I love numbers and tracking things. My major was accounting.
I love numbers enough to study how to track them for years. A lot of love.
I also love strategy – and getting all the potential off the table.
But when everything is quantified and you squeeze out the last drop of money you become a robot. It is a mechanical way to approach people and reduces the magic of connection.
When you try to suck all the potential money out of your customers, there is a desperation. Your customers can smell the desperate on you.
People know when you treat them like a profit center. They can feel it.
Just like your wife knows when you are treating your relationship like a transactional needs exchange – your customers know when you are looking at them like meat.
This morning I wrote a different post. It was actionable. It had marketing tips.
I’m not feeling it now.
I am not feeling much of anything – except the desire to eat a whole container of awesome Hagan Daaz chocolate peanut butter ice cream I just tried and binge watch House of Cards for the third (?????) time.
I realized today that I haven’t taken a full day off in months. I can’t remember the last time. It has been too long.
When I worked at Deloitte, after I did a lot of work over the weekend, one of my managers told me that I had to learn how to ‘turn it off’ or I would burn out.
My cheeky response was “If I turn it off, it won’t come back on, so I’m just burning this sucker out”.
I meant it as a joke, but it turned out to be true. I burned out.
I have learned a lot since then.
When you are building something, or working towards something – wanting to push harder and faster is normal.

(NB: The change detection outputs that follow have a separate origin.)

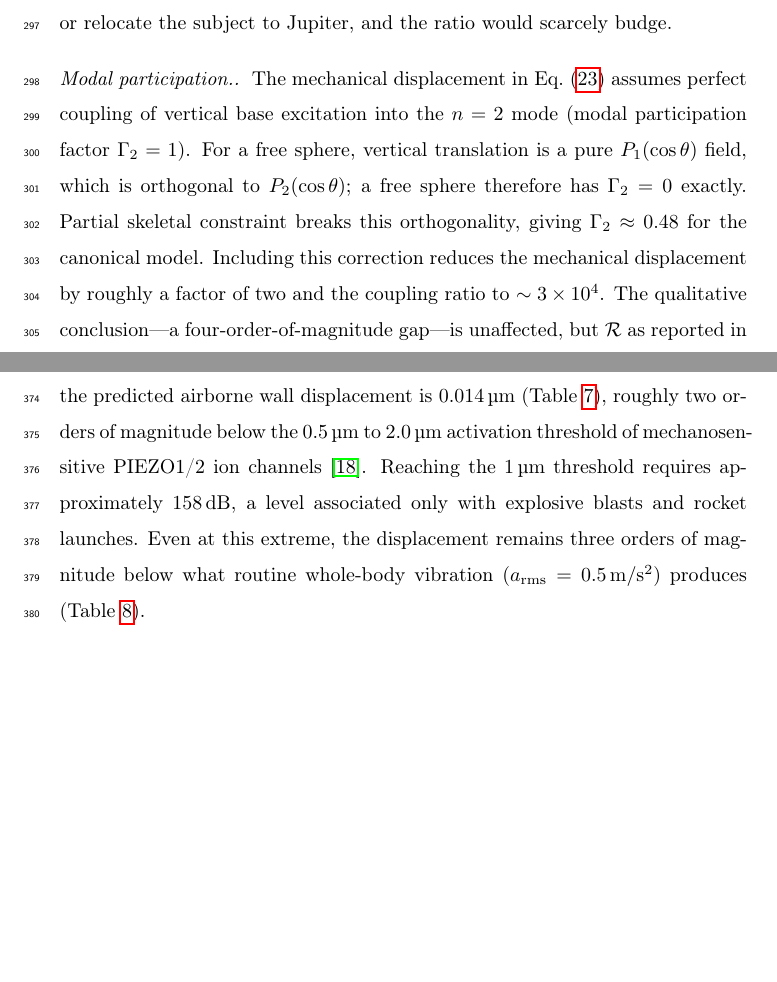
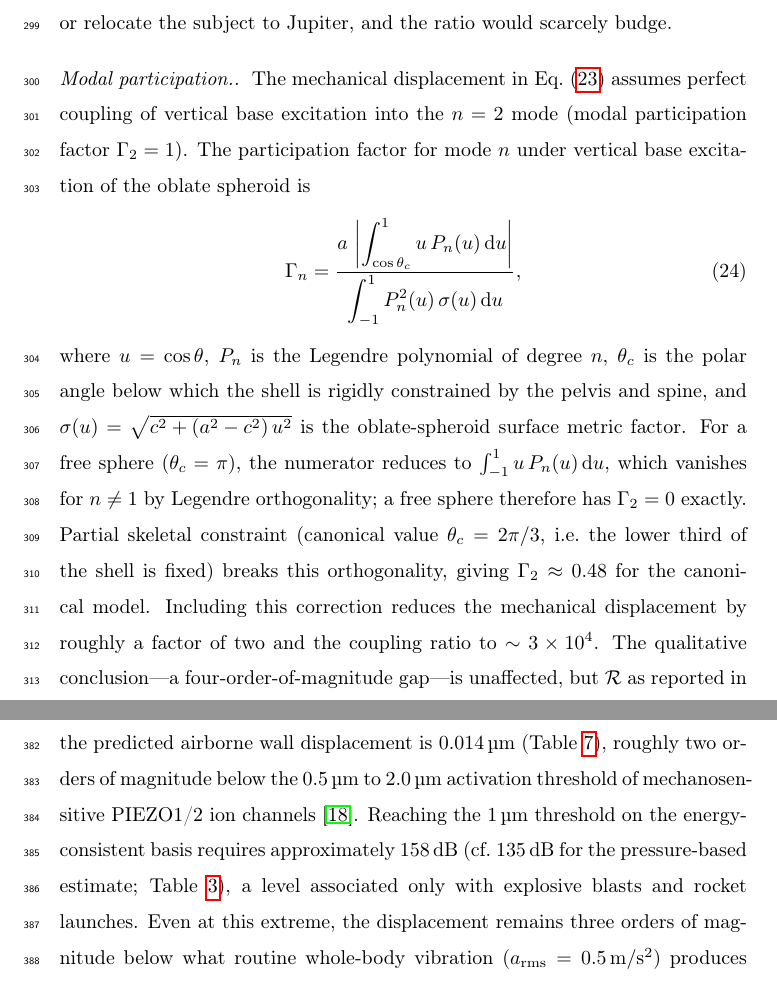
Before and after one commit to JonathanMace/brownnote, a LaTeX paper (paper/main.tex, which reads paper/sections/discussion.tex, paper/sections/section4_coupling.tex): two parts of pages 18 and 21 of 37, joined at a grey line, cut so that both start at the same text, the shorter picture padded with empty space. Compiled offline with pdfLaTeX.

Commit message:
[paper] Batch reviewer fixes: PIEZO reconciliation, Γ symbol, cover letter, Γ₂ definition
Four reviewer issues addressed:

1. PIEZO threshold duality (Reviewer B M4): Both 135 dB (pressure) and
   158 dB (energy) now labelled with basis throughout. Table 2 gains
   footnote + energy row. All cross-referenced.

2. Γ symbol overloading (Reviewer B m5): Γ_rad → ζ_rad in §4.4
   absorption cross-section, aligning with supplementary eq. S14.
   Γ₂ (modal participation) unchanged.

3. Cover letter (Reviewer A): All 46,000 → 6.6×10⁴. f₂ 3.95→4 Hz.

4. Γ₂ formal definition (Reviewer B m6): Added integral equation in
   §4.3 with full symbol definitions. Matches modal_participation.py.

Paper: 37 pages, 0 errors, 0 undefined. Tests: 118/118.

Co-authored-by: Copilot <223556219+Copilot@users.noreply.github.com>

```diff
--- a/paper/sections/discussion.tex
+++ b/paper/sections/discussion.tex
@@ -73,8 +73,10 @@ environmental or entertainment exposure---the predicted airborne wall
 displacement is \SI{0.014}{\micro\metre} (Table~\ref{tab:airborne}), roughly
 two orders of magnitude below the \SIrange{0.5}{2.0}{\micro\metre} activation
 threshold of mechanosensitive PIEZO1/2 ion channels \cite{coste2010piezo1}.
-Reaching the \SI{1}{\micro\metre} threshold requires approximately
-\SI{158}{\decibel},
+Reaching the \SI{1}{\micro\metre} threshold on the energy-consistent basis
+requires approximately \SI{158}{\decibel}
+(cf.\ \SI{135}{\decibel} for the pressure-based estimate;
+Table~\ref{tab:uq_summary}),
 a level associated only with explosive blasts and rocket launches.  Even at
 this extreme, the displacement remains three
 orders of magnitude below what routine whole-body vibration
--- a/paper/sections/section4_coupling.tex
+++ b/paper/sections/section4_coupling.tex
@@ -101,15 +104,32 @@ would scarcely budge.
 \paragraph{Modal participation.}
 The mechanical displacement in Eq.~\eqref{eq:coupling_ratio} assumes perfect
 coupling of vertical base excitation into the $n=2$ mode (modal participation
-factor $\Gamma_2 = 1$).  For a free sphere, vertical translation is a pure
-$P_1(\cos\theta)$ field, which is orthogonal to $P_2(\cos\theta)$; a free
-sphere therefore has $\Gamma_2 = 0$ exactly.  Partial skeletal constraint
-breaks this orthogonality, giving $\Gamma_2 \approx 0.48$ for the canonical
-model.  Including this correction reduces the mechanical displacement by
-roughly a factor of two and the coupling ratio to $\sim 3 \times 10^4$.
-The qualitative conclusion---a four-order-of-magnitude gap---is unaffected,
-but $\mathcal{R}$ as reported in Eq.~\eqref{eq:coupling_ratio} should be
-understood as an upper bound corresponding to the SDOF idealisation.
+factor $\Gamma_2 = 1$).  The participation factor for mode~$n$ under vertical
+base excitation of the oblate spheroid is
+\begin{equation}
+  \Gamma_n
+  = \frac{a\,\displaystyle\left|\int_{\cos\theta_c}^{1}
+      u\,P_n(u)\,\mathrm{d}u\right|}
+    {\displaystyle\int_{-1}^{1}
+      P_n^{2}(u)\,\sigma(u)\,\mathrm{d}u},
+  \label{eq:participation_factor}
+\end{equation}
+where $u = \cos\theta$, $P_n$ is the Legendre polynomial of degree~$n$,
+$\theta_c$ is the polar angle below which the shell is rigidly constrained
+by the pelvis and spine, and
+$\sigma(u) = \sqrt{c^{2} + (a^{2}-c^{2})\,u^{2}}$
+is the oblate-spheroid surface metric factor.
+For a free sphere ($\theta_c = \pi$), the numerator reduces to
+$\int_{-1}^{1} u\,P_n(u)\,\mathrm{d}u$, which vanishes for $n \neq 1$ by
+Legendre orthogonality; a free sphere therefore has $\Gamma_2 = 0$ exactly.
+Partial skeletal constraint (canonical value $\theta_c = 2\pi/3$, i.e.\ the
+lower third of the shell is fixed) breaks this orthogonality, giving
+$\Gamma_2 \approx 0.48$ for the canonical model.  Including this correction
+reduces the mechanical displacement by roughly a factor of two and the
+coupling ratio to $\sim 3 \times 10^4$.  The qualitative conclusion---a
+four-order-of-magnitude gap---is unaffected, but $\mathcal{R}$ as reported in
+Eq.~\eqref{eq:coupling_ratio} should be understood as an upper bound
+corresponding to the SDOF idealisation.
 
 \subsection{Energy Budget}
 
```
Also changed, not shown: paper/cover-letter.tex (+5 -5 lines), paper/sections/conclusion.tex (+3 -1 lines), paper/sections/section4_coupling.tex (11 more changed lines).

It’s normal to think of 23408242315838403 things that need to be done when you are falling asleep. It is normal to get ideas in the shower or while driving. To work late and get up earlier than normal (early and late are relative; for me, getting up at 7 am is EARLY).
But when the tiredness creeps in, and you just want to lay in bed and binge watch Netflix, take a break. Even a small one.